Have you ever found a book that you don't want to end? Ever? I've discovered a few in almost forty years of reading science fiction and fantasy. This is one. I wish I could explain why it held me in such thrall. Characters? Plot? Prose? Setting? Yeah, I suppose so but that's not it. I just remember each time I picked it up there was a languid ache knowing that, with each page, I'd have less to read. Finishing it was like the day I knew for certain that it was time to leave school and go out into the world. I could only sigh, look back and remember.
This book and its sequel, Sea Without a Shore, follow the adventures of Tristam Flattery, a young naturalist cultivating a career in an Age of Reason. He's summoned to the palace of Farr where the king is dying. He's asked to lead an expedition to find a species of plant, once cultivated in the kingdom but now failing, in order to help the king survive. It turns out the plant has what some would term magical properties. We, the readers, are dropped into a epic tale where magic is being systematically stamped out by some and attempts at preservation are being made by others. We meet a number of mysterious characters: Averil Kent, a renowned landscape artist, the Countess of Chilton, a woman of incomparable beauty who holds many dark, dreadful secrets and The King's Man, a secretive figure who heads the royal Secret Service. It is never quite apparent whose side they favour.

What does this have to do with Beneath the Vaulted Hills? Well, we meet earlier, younger versions of these characters in this first part of the two-book series, The River into Darkness. We learn many of the reasons why these characters and others act as they did in Moontide and Magic Rise. I found this an interesting device that Sean Russell has employed. He gives us a hint, a look, a glimpse of some event in the character's past and teases us into figuring out what part they play. Little mysteries. Give the reader a bit, let it dangle, move on to another plot point, show a little more, come back to them and so on. I love it. It reminds me a lot of the plot techniques used in The X-Files' main thread of alien abduction. Never give the audience enough to figure it all out, but give them enough to tantalize them until the next clue drops into place. Brilliant.

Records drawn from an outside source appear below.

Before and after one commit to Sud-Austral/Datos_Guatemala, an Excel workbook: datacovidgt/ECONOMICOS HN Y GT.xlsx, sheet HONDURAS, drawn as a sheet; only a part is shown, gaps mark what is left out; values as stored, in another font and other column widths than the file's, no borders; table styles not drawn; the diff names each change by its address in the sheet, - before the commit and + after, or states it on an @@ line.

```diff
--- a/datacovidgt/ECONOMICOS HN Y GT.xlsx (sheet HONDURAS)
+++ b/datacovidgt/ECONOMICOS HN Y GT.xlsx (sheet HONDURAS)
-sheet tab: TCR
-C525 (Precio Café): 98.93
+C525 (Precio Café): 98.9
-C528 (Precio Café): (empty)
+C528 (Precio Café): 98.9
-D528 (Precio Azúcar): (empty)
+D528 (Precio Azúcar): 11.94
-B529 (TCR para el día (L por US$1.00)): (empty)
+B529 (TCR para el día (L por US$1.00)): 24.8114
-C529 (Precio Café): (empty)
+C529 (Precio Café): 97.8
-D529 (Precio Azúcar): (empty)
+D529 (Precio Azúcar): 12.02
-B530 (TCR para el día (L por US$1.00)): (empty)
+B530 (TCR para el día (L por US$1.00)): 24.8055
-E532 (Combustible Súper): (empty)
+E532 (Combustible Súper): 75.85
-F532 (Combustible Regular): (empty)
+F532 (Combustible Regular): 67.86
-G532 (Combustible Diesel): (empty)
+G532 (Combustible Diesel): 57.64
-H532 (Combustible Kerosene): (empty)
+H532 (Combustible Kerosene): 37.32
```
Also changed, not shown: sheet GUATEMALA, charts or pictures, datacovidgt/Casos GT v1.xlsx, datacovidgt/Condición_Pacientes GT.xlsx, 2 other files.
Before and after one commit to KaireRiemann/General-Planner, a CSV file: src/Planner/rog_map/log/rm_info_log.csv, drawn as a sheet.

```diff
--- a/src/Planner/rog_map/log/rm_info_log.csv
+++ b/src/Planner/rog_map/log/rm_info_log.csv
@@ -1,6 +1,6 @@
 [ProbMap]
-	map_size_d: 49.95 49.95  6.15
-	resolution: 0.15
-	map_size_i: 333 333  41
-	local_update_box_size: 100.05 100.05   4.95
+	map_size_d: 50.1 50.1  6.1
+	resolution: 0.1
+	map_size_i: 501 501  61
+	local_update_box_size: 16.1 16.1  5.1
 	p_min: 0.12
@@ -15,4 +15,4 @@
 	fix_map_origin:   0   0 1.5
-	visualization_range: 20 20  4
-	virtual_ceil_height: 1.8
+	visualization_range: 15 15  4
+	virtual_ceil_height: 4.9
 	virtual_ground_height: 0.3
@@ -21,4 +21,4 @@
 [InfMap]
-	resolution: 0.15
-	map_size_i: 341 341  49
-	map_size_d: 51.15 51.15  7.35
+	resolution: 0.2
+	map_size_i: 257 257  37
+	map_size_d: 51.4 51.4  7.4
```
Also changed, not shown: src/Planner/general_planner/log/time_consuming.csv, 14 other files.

But getting back to the book, Beneath the Vaulted Hills is a novel about Erasmus Flattery, Tristam's uncle, who, as a boy, lived for three years in the house of Lord Eldrich, the last of the Mages. Unceremoniously dismissed from the house, he has yet to figure out why he was told to leave. He meets an acquaintance, Samual Hayes, who is being pursued by two groups. One is the Royal Navy and the other are the Tellerites, a underground group trying to revive magic. For it is the twilight of the era of the mages. All but one are gone. But hints of their power and their learning remain. The hunters think Samual is the key. Kehler, another friend of Hayes may have some clues, stolen from the priests who are sworn to wipe out this scourge of magic, in his possession. All are drawn to Castlebough, a country town renowned for its baths. There a series of underground caves may hide those wondrous secrets. All the principals show up for one reason or another and are drawn together to preserve, to destroy or to enrich their power. Geez, I think I've been dropped into a daytime soap opera.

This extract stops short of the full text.